**Problem description:** The response must contain each line of the material that holds "contact".

*** Record excerpts

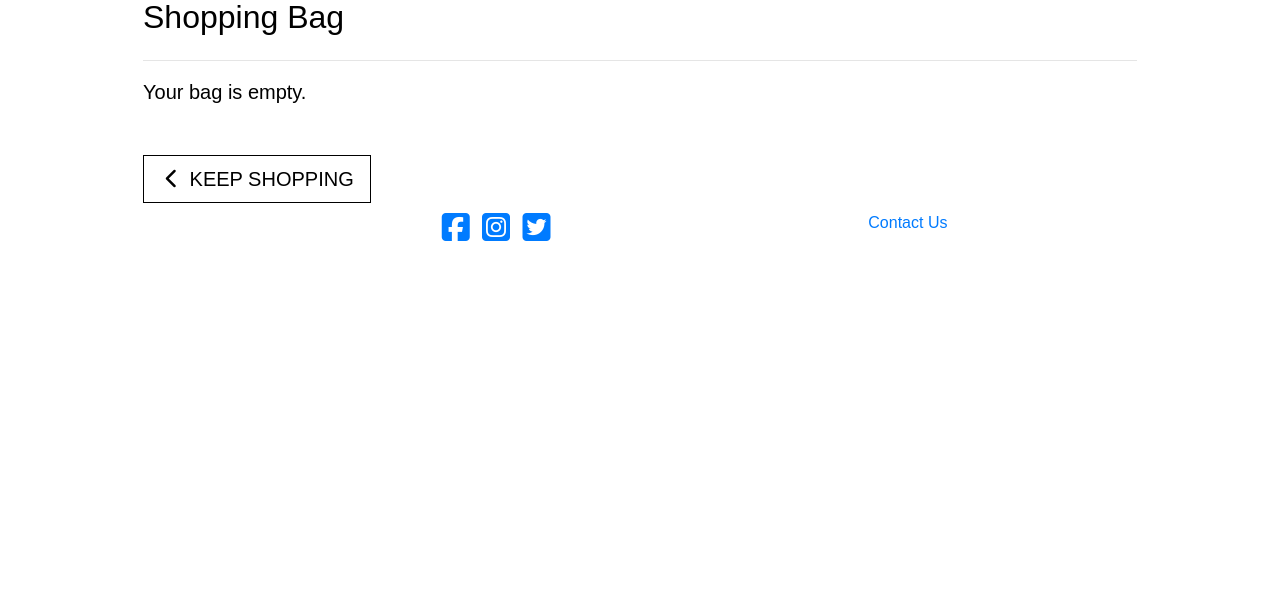
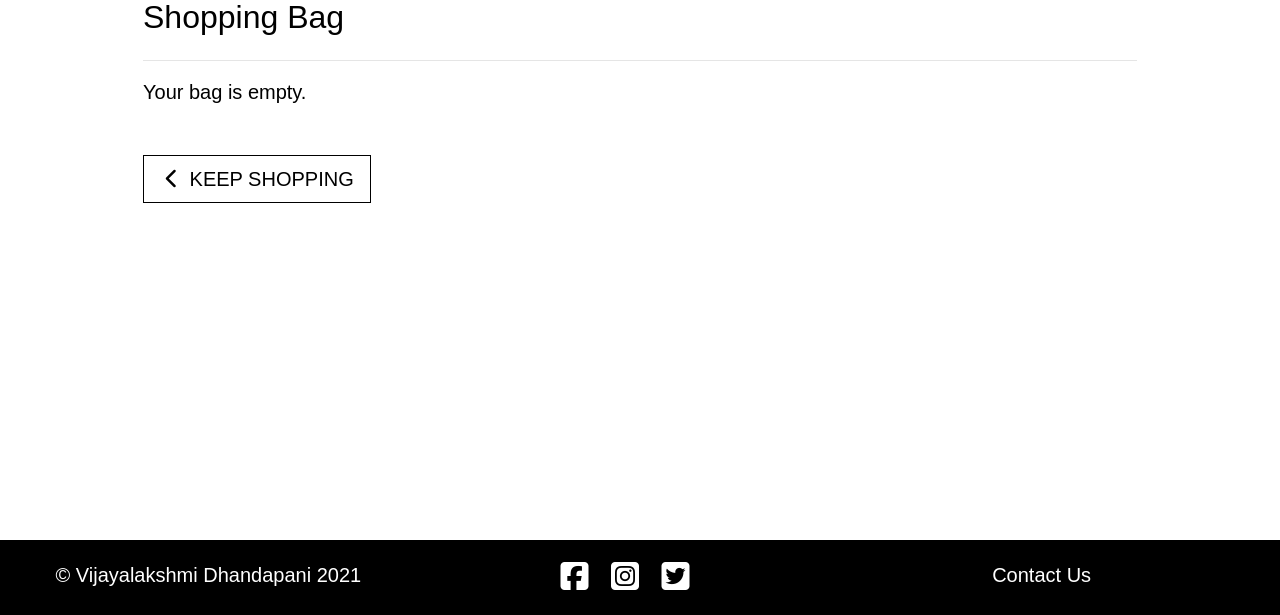
Before and after one commit to vijusuren/Dhanvi-Fashion-MS4, a Django app: page /bag/ in a window 1280 px wide. Shown: the part 185-800 px from the top of the page. Run offline with Django 3.2, Linux system fonts and the light colour scheme; parts of the project's set-up code (start-up, migrations or seed data) failed here and were passed over; some libraries are stand-ins or nearby versions.

Commit message:
add changes in contact views,forms and urls and footer and new arriaval in home page

```diff
--- a/contact/views.py
+++ b/contact/views.py
@@ -31,5 +31,4 @@ def contact(request):
         'form': form,
     }
 
-
-return render(request, 'contact/contact.html', context)
+    return render(request, 'contact/contact.html', context)
--- a/static/css/base.css
+++ b/static/css/base.css
@@ -451,6 +451,75 @@ display: inline-block;
   border-radius: 0;
 }
 
+/*----------------------------------New arrival section */
+
+.new-arrivals-section {
+  background-color: #fff;
+}
+
+.see-all {
+  float: right;
+}
+
+.see-all-link:hover {
+  color: #000;
+}
+
+/*--------------------------------------- Footer */
+
+footer {
+  margin-top: auto;
+}
+
+.footer-container {
+  background-color: #000;
+  height: 75px;
+}
+
+.footer-row {
+  left: 0;
+  bottom: 0;
+  width: 100%;
+  text-align: center;
+  padding-top: 20px;
+}
+
+.social-link {
+  text-decoration: none;
+  display: inline-block;
+  cursor: pointer;
+}
+
+.social-links {
+  margin-top: 0;
+}
+
+.social-links li a {
+  color: #fff;
+}
+
+.contact-link a {
+  color: #fff;
+  font-size: 20px;
+}
+
+.contact-link a:hover {
+  text-decoration: none;
+  color: #E1AD01;
+}
+
+.footer-section {
+  font-size: 20px;
+}
+
+.footer-icon {
+  margin: 0px 10px;
+}
+
+.footer-icon a:hover {
+  color: #E1AD01;
+}
+
 /*---------------------------------------- media Queries */
 
 /* Slightly larger container on xl screens */
```
Also changed, not shown: contact/templates/contact/contact.html (line endings or trailing spaces), home/templates/home/index.html (indentation only).
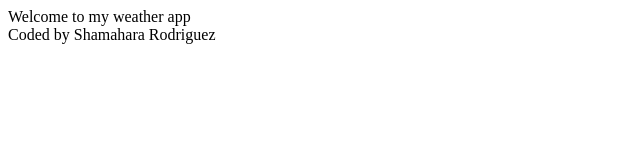
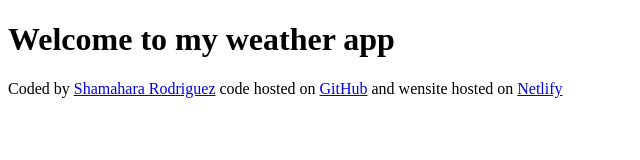
Before and after one commit to Shroez/My-SheCodes-Weather-Forecast, a plain HTML site: page index.html in a window 1280 px wide. Shown: the whole page, without its empty margins (0-640 px from the left). Drawn offline with Linux system fonts and the light colour scheme.

Commit message:
updated footer

```diff
--- a/index.html
+++ b/index.html
@@ -6,8 +6,16 @@
     <title>SheCodes Weather App</title>
   </head>
   <body>
-    Welcome to my weather app
+    <h1>Welcome to my weather app</h1>
 
-    <footer>Coded by Shamahara Rodriguez</footer>
+    <footer>
+      Coded by
+      <a href="https://github.com/Shroez">Shamahara Rodriguez</a> code hosted on
+      <a href="https://github.com/Shroez/My-SheCodes-Weather-Forecast"
+        >GitHub</a
+      >
+      and wensite hosted on
+      <a href="https://this-is-myshecodes-weatherapp.netlify.app/">Netlify</a>
+    </footer>
   </body>
 </html>
```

******

**Solution for this exercise:**
add changes in contact views,forms and urls and footer and new arriaval in home page
--- a/contact/views.py
+++ b/contact/views.py
@@ -31,5 +31,4 @@ def contact(request):
-return render(request, 'contact/contact.html', context)
+    return render(request, 'contact/contact.html', context)
+.contact-link a {
+.contact-link a:hover {
Also changed, not shown: contact/templates/contact/contact.html (line endings or trailing spaces), home/templates/home/index.html (indentation only).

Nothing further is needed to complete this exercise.